DIRECTIONS:
Set the material down again exactly, line by line, skipping each picture.
┌─ MATERIAL FOR THE TASK
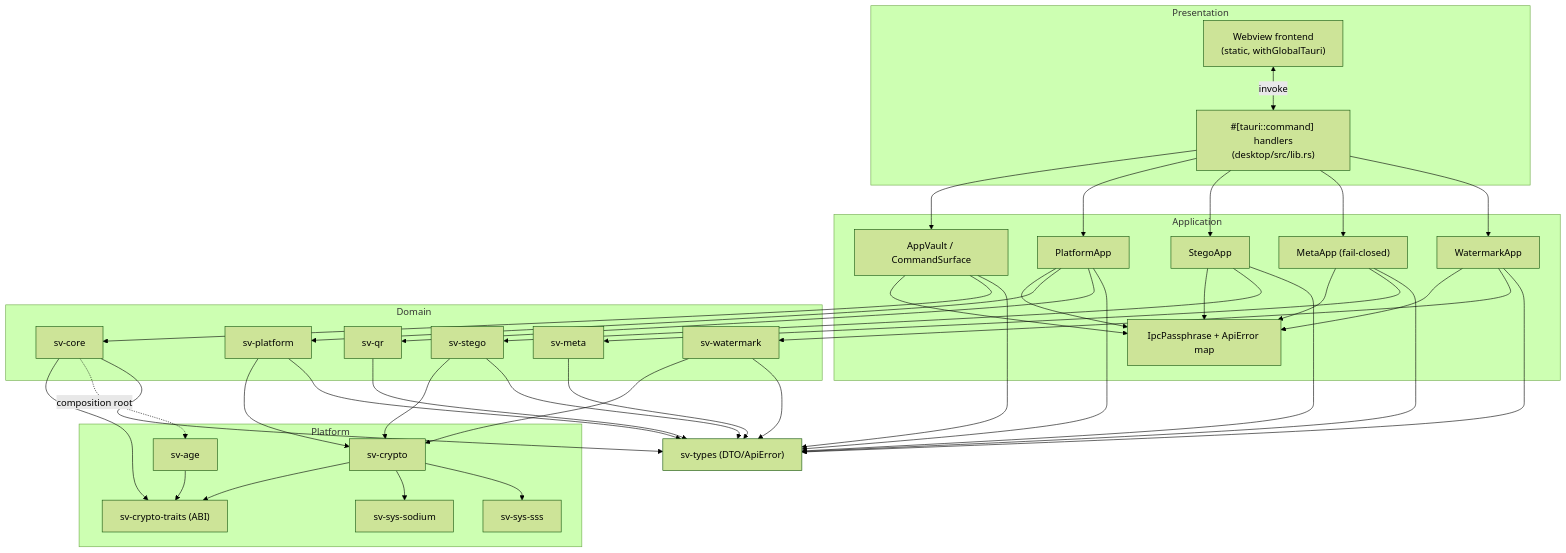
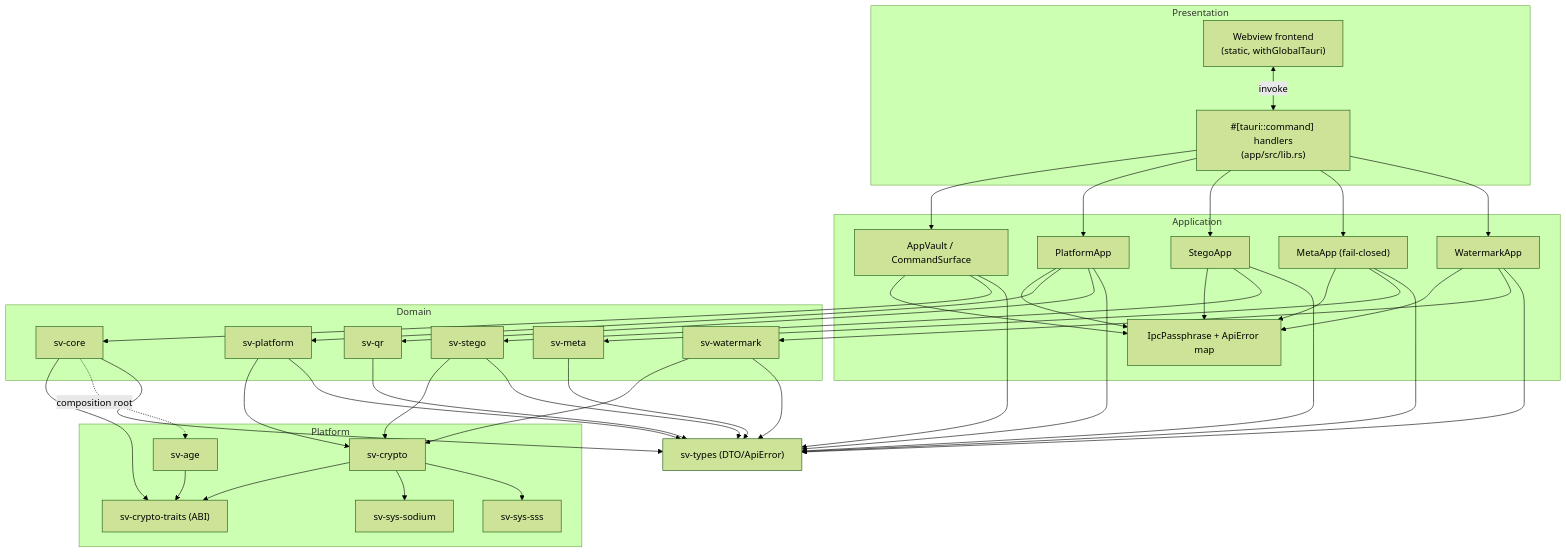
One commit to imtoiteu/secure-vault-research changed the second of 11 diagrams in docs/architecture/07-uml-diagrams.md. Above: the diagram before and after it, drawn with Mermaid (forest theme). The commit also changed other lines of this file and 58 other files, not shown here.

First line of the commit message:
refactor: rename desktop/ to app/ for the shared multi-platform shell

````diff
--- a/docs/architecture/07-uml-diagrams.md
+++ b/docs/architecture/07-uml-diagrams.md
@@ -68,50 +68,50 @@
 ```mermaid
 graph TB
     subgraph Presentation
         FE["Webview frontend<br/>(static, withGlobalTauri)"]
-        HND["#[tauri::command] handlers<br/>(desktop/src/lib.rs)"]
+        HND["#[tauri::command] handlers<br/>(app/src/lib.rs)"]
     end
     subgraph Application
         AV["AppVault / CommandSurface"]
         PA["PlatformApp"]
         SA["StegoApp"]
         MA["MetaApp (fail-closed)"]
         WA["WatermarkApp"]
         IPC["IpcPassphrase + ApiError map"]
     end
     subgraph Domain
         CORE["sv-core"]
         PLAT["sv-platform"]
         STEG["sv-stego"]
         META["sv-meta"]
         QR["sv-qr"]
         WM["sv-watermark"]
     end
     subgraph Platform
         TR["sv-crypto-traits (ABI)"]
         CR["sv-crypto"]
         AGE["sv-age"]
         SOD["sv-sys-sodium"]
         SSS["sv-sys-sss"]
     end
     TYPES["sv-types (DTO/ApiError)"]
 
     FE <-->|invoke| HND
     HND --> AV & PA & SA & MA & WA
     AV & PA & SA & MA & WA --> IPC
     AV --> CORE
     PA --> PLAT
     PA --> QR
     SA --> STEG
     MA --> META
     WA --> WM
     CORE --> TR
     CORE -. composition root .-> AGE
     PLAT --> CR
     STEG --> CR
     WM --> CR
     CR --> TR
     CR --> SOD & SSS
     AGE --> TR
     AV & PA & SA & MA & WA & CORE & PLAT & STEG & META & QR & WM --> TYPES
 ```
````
└─
EXERCISE SOLUTION:
One commit to imtoiteu/secure-vault-research changed the second of 11 diagrams in docs/architecture/07-uml-diagrams.md. Above: the diagram before and after it, drawn with Mermaid (forest theme). The commit also changed other lines of this file and 58 other files, not shown here.

First line of the commit message:
refactor: rename desktop/ to app/ for the shared multi-platform shell

````diff
--- a/docs/architecture/07-uml-diagrams.md
+++ b/docs/architecture/07-uml-diagrams.md
@@ -68,50 +68,50 @@
 ```mermaid
 graph TB
     subgraph Presentation
         FE["Webview frontend<br/>(static, withGlobalTauri)"]
-        HND["#[tauri::command] handlers<br/>(desktop/src/lib.rs)"]
+        HND["#[tauri::command] handlers<br/>(app/src/lib.rs)"]
     end
     subgraph Application
         AV["AppVault / CommandSurface"]
         PA["PlatformApp"]
         SA["StegoApp"]
         MA["MetaApp (fail-closed)"]
         WA["WatermarkApp"]
         IPC["IpcPassphrase + ApiError map"]
     end
     subgraph Domain
         CORE["sv-core"]
         PLAT["sv-platform"]
         STEG["sv-stego"]
         META["sv-meta"]
         QR["sv-qr"]
         WM["sv-watermark"]
     end
     subgraph Platform
         TR["sv-crypto-traits (ABI)"]
         CR["sv-crypto"]
         AGE["sv-age"]
         SOD["sv-sys-sodium"]
         SSS["sv-sys-sss"]
     end
     TYPES["sv-types (DTO/ApiError)"]
 
     FE <-->|invoke| HND
     HND --> AV & PA & SA & MA & WA
     AV & PA & SA & MA & WA --> IPC
     AV --> CORE
     PA --> PLAT
     PA --> QR
     SA --> STEG
     MA --> META
     WA --> WM
     CORE --> TR
     CORE -. composition root .-> AGE
     PLAT --> CR
     STEG --> CR
     WM --> CR
     CR --> TR
     CR --> SOD & SSS
     AGE --> TR
     AV & PA & SA & MA & WA & CORE & PLAT & STEG & META & QR & WM --> TYPES
 ```
````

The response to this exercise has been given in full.